──────── SOURCE RECORDS ────────

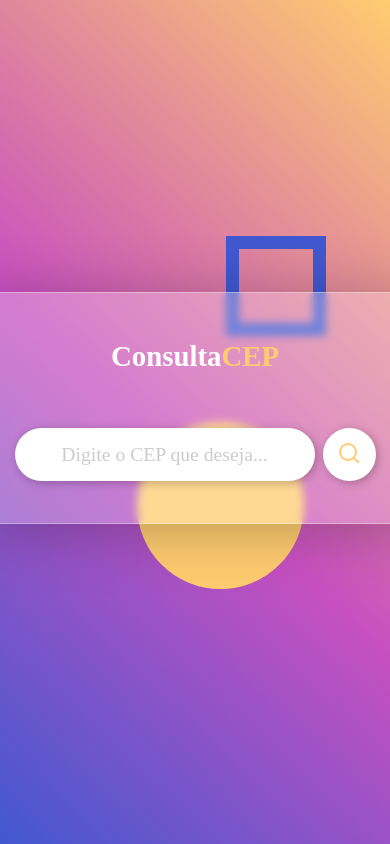
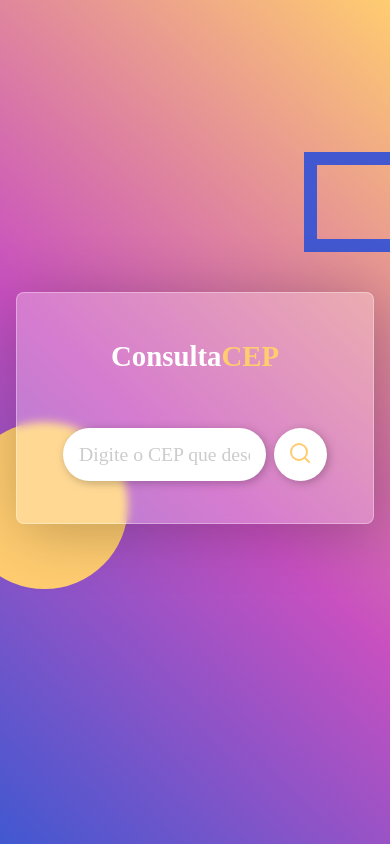
Before and after one commit to eutagocode/consultacep, a plain HTML site: page index.html in a window 390 px wide. Drawn offline with nearby package versions, Linux system fonts and the light colour scheme; a web font is replaced by a local one.

Commit message:
style: :lipstick: Foi feito o design responsivo da aplicação

```diff
--- a/assets/css/pages/index/index.css
+++ b/assets/css/pages/index/index.css
@@ -112,3 +112,33 @@
     line-height: 36px;
     text-align: center;
 }
+
+@media screen and (max-width: 576px) {
+    .container {
+        grid-template: 232px auto / 100%;
+        padding: 1rem;
+    }
+
+    .ball {
+        top: 50%;
+        left: -10%;
+    }
+
+    .square {
+        top: 18%;
+        left: 78%;
+    }
+
+    .search-cep-area {
+        padding: 1rem;
+    }
+
+    .search-cep {
+        grid-template: 53px / 60% 53px;
+        justify-content: center;
+    }
+
+    .result-area > p {
+        font-size: var(--sm);
+    }
+}
```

────────

- **YOUR OBJECTIVE**:
Skip the images and restate each record above word for word.

- **OUTPUT FOR THIS EXERCISE**:
Before and after one commit to eutagocode/consultacep, a plain HTML site: page index.html in a window 390 px wide. Drawn offline with nearby package versions, Linux system fonts and the light colour scheme; a web font is replaced by a local one.

Commit message:
style: :lipstick: Foi feito o design responsivo da aplicação

```diff
--- a/assets/css/pages/index/index.css
+++ b/assets/css/pages/index/index.css
@@ -112,3 +112,33 @@
     line-height: 36px;
     text-align: center;
 }
+
+@media screen and (max-width: 576px) {
+    .container {
+        grid-template: 232px auto / 100%;
+        padding: 1rem;
+    }
+
+    .ball {
+        top: 50%;
+        left: -10%;
+    }
+
+    .square {
+        top: 18%;
+        left: 78%;
+    }
+
+    .search-cep-area {
+        padding: 1rem;
+    }
+
+    .search-cep {
+        grid-template: 53px / 60% 53px;
+        justify-content: center;
+    }
+
+    .result-area > p {
+        font-size: var(--sm);
+    }
+}
```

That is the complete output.